Researchers in the US have been working on a new anti-cancer drug. The drug will be absorbed through the gut’s lymphatic system, allowing new ways to treat cancer.
A new anti-cancer drug is under development at the University of Michigan. Researchers believe a new method of absorption, through the lymphatic system rather than blood cells, will allow the drug to out-manoeuvre molecular signalling that leads to drug resistance, whilst increasing cancer-fighting ability and reducing side effects.
The study, which was published in the Nature Communications journal, outlined how a novel kinase inhibiter significantly reduced disease, limited toxicity, and prolonged survival in mice with myelofibrosis, a precursor to leukaemia.
How the drug will work
The anti-cancer drug will work by using the lymphatic system as a storage reservoir. Researchers discovered they could optimise drug concentrations to target two molecular signalling pathways responsible for cancer growth simultaneously.
The team then developed an oral medication called LP-182. This medication was able to simultaneously target phosphoinositide 3-kinase (PI3K), and mitogen-activated protein kinase (MAPK), molecular signalling pathways that drive a high percentage of cancers.
Typically, cancer treatment involves a combination of therapies to target separate cancer cell vulnerabilities. As existing anti-cancer drugs circulate through the body and are absorbed and removed by the body at different rates, it is difficult for the right therapeutic balance to be sustained. Attempting to correctly balance each drug at the necessary concentration to be effective can lead to negative side effects. Failure to correctly balance these therapies can cause treatment to become ineffective and can lead to drug resistance according to Brian D Ross PhD, Research Professor of Radiology at the University of Michigan Medical School.

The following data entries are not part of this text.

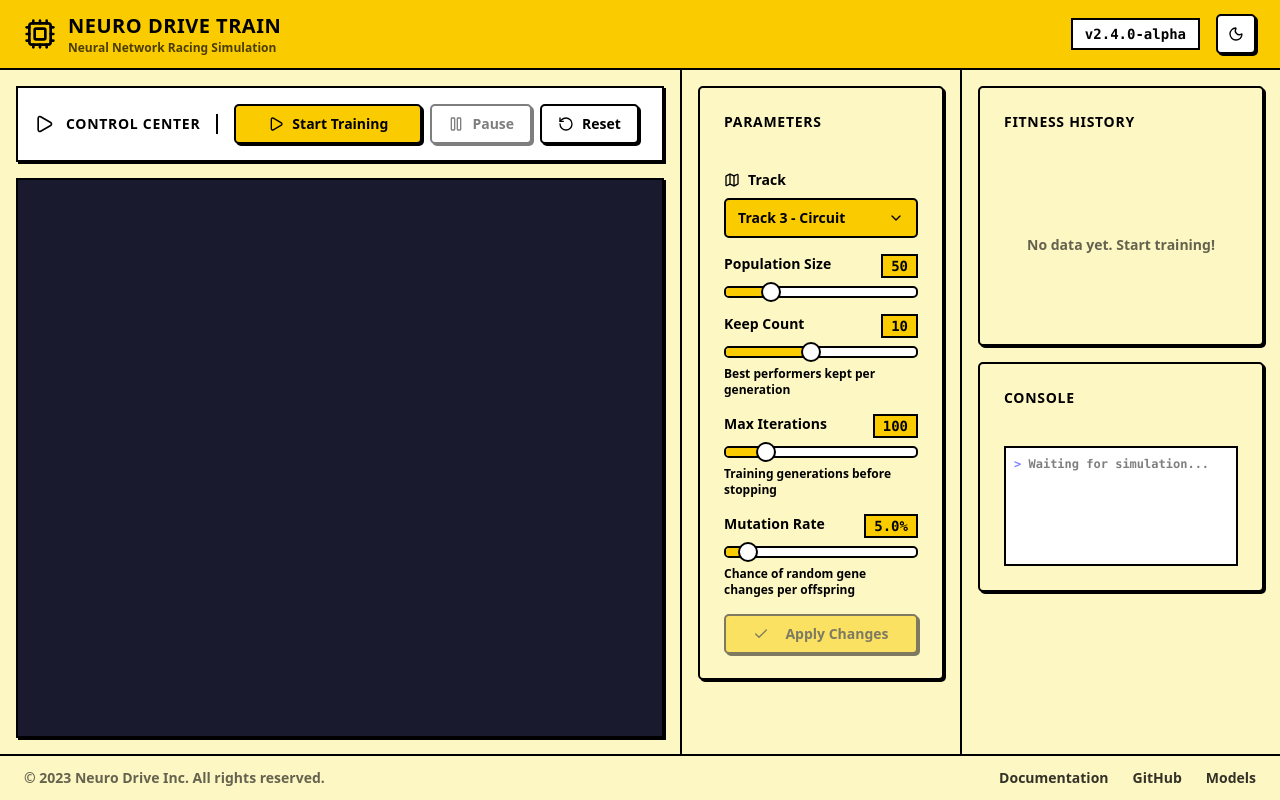
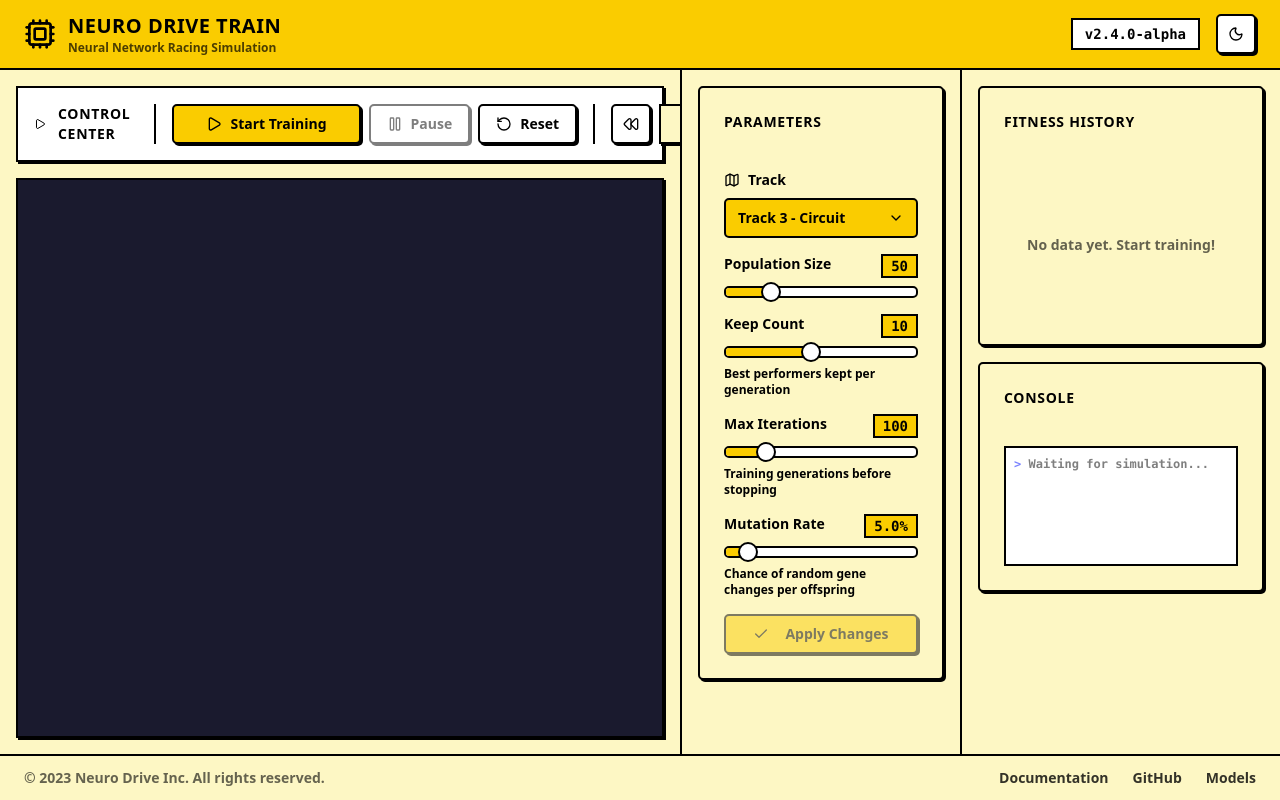
Before and after one commit to majiyaz2/neuro_drive_train, a Next.js app: page / in a window 1280 px wide. Built offline with nearby package versions, Linux system fonts and the light colour scheme.

Commit message:
feat: added buttons to control the speed

```diff
--- a/src/app/page.tsx
+++ b/src/app/page.tsx
@@ -21,6 +21,7 @@ export default function Home() {
   const [isSimulating, setIsSimulating] = useState(false);
   const [isLoading, setIsLoading] = useState(true);
   const [command, setCommand] = useState<GameCanvasCommand>(null);
+  const [simulationSpeed, setSimulationSpeed] = useState(1);
 
   const [parameters, setParameters] = useState<TrainingParameters>({
     populationSize: 50,
@@ -58,6 +59,22 @@ export default function Home() {
     setFitnessHistory([]);
     setCommand('reset');
     setTimeout(() => setCommand(null), 100);
+  }, [addLog]);
+
+  const handleSlowDown = useCallback(() => {
+    setSimulationSpeed((prev) => {
+      const newSpeed = Math.max(0.25, prev / 2);
+      addLog(`Simulation speed: ${newSpeed}x`);
+      return newSpeed;
+    });
+  }, [addLog]);
+
+  const handleSpeedUp = useCallback(() => {
+    setSimulationSpeed((prev) => {
+      const newSpeed = Math.min(4, prev * 2);
+      addLog(`Simulation speed: ${newSpeed}x`);
+      return newSpeed;
+    });
   }, [addLog]);
 
   const handleApplyParameters = useCallback((newParams: TrainingParameters) => {
@@ -109,9 +126,12 @@ export default function Home() {
           <ControlCenterCard
             isSimulating={isSimulating}
             isLoading={isLoading}
+            currentSpeed={simulationSpeed}
             onStart={handleStart}
             onPause={handlePause}
             onReset={handleReset}
+            onSlowDown={handleSlowDown}
+            onSpeedUp={handleSpeedUp}
           />
 
           <div className="flex-1 border-2 border-border bg-secondary-background shadow-shadow overflow-hidden">
@@ -119,6 +139,7 @@ export default function Home() {
               addLog={addLog}
               trackIndex={parameters.trackIndex}
               command={command}
+              simulationSpeed={simulationSpeed}
               trainingConfig={{
                 maxGenerationIterations: parameters.maxIterations,
                 populationCount: parameters.populationSize,
--- a/src/components/game/GameCanvas.tsx
+++ b/src/components/game/GameCanvas.tsx
@@ -16,6 +16,7 @@ export interface GameCanvasProps {
     carImagePaths?: string[];
     trainingConfig?: Partial<TrainingConfig>;
     command?: GameCanvasCommand;
+    simulationSpeed?: number;
     onSimulationComplete?: (networks: SerializableNetwork[]) => void;
     onLoadingChange?: (loading: boolean) => void;
     onSimulatingChange?: (simulating: boolean) => void;
@@ -78,6 +79,7 @@ export const GameCanvas = forwardRef<GameCanvasRef, GameCanvasProps>(function Ga
     ],
     trainingConfig,
     command,
+    simulationSpeed = 1,
     onSimulationComplete,
     onLoadingChange,
     onSimulatingChange,
@@ -90,6 +92,12 @@ export const GameCanvas = forwardRef<GameCanvasRef, GameCanvasProps>(function Ga
     const [isSimulating, setIsSimulating] = useState(false);
     const [isLoading, setIsLoading] = useState(true);
     const [simulationRound, setSimulationRound] = useState(1);
+    const speedRef = useRef(simulationSpeed);
+
+    // Keep speedRef updated when simulationSpeed prop changes
+    useEffect(() => {
+        speedRef.current = simulationSpeed;
+    }, [simulationSpeed]);
     const abortRef = useRef(false);
 
     // Pause function
@@ -249,7 +257,7 @@ export const GameCanvas = forwardRef<GameCanvasRef, GameCanvasProps>(function Ga
                 return;
             }
 
-            const deltaTime = app.ticker.deltaTime / 60; // Normalize to seconds
+            const deltaTime = (app.ticker.deltaTime / 60) * speedRef.current; // Normalize to seconds and apply speed multiplier
 
             for (const car of cars) {
                 if (!car.isRunning) continue;
--- a/src/components/page/train/ControlCenterCard.tsx
+++ b/src/components/page/train/ControlCenterCard.tsx
@@ -2,22 +2,28 @@
 
 import { Card, CardContent, CardHeader, CardTitle } from '@/components/ui/card';
 import { Button } from '@/components/ui/button';
-import { Play, Pause, RotateCcw } from 'lucide-react';
+import { Play, Pause, RotateCcw, Rewind, FastForward } from 'lucide-react';
 
 interface ControlCenterCardProps {
     isSimulating: boolean;
     isLoading: boolean;
+    currentSpeed: number;
     onStart: () => void;
     onPause: () => void;
     onReset: () => void;
+    onSlowDown: () => void;
+    onSpeedUp: () => void;
 }
 
 export function ControlCenterCard({
     isSimulating,
     isLoading,
+    currentSpeed,
     onStart,
     onPause,
     onReset,
+    onSlowDown,
+    onSpeedUp,
 }: ControlCenterCardProps) {
 
     return (
@@ -57,6 +63,33 @@ export function ControlCenterCard({
                     Reset
                 </Button>
             </div>
+
+            {/* Speed Controls */}
+            <div className="flex items-center gap-2 pl-4 border-l-2 border-border">
+                <Button
+                    variant="neutral"
+                    size="icon"
+                    onClick={onSlowDown}
+                    disabled={currentSpeed <= 0.25}
+                    title="Slow Down (0.5x)"
+                >
+                    <Rewind className="size-4" />
+                </Button>
+
+                <span className="min-w-[60px] text-center font-mono text-sm px-2 py-2 bg-background border-2 border-border p-4 shadow-shadow">
+                    {currentSpeed}x
+                </span>
+
+                <Button
+                    variant="neutral"
+                    size="icon"
+                    onClick={onSpeedUp}
+                    disabled={currentSpeed >= 4}
+                    title="Speed Up (2x)"
+                >
+                    <FastForward className="size-4" />
+                </Button>
+            </div>
         </div>
     );
 
```
Lines whose indentation alone changed are shown as unchanged.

How LP-182 differs from existing anti-cancer drugs
Unlike typical oral anti-cancer drugs, LP-182 was not designed to be rapidly absorbed through the bloodstream. Researchers found that their anti-cancer drug was first absorbed by the lymphatic system of the mice. As the lymphatic system acts as a storage reservoir for the body, it can gradually release the therapy into the body’s circulation, thus keeping drug concentration at an optimal level.
“Within the therapeutic window, we are able to maintain the on-target inhibition of two distinct pathways that are talking to one another,” explained Ross. “This demonstrates the feasibility of delivering anti-cancer agents directly into the lymphatic system, which opens tremendous new opportunity for improving cancer therapeutic outcomes and reducing the side effects of the agents themselves.”
During myelofibrosis, scar tissue forms in the bone marrow, disrupting regular blood cell production. Molecular signalling can become overactive and cause the proliferation of malignant stem cells, enlarged spleen, extensive fibrosis, and bone marrow failure. The disease can spread through the body’s lymphatic tissue and cause cancer metastasis. The findings from Ross and his team may provide new strategies to prevent the spread of cancers.
Ross also added that “because the gut’s lymphatic system harbours over half the body’s immune cells, the study’s results could provide approaches for the treatment of autoimmune disorders and other conditions.”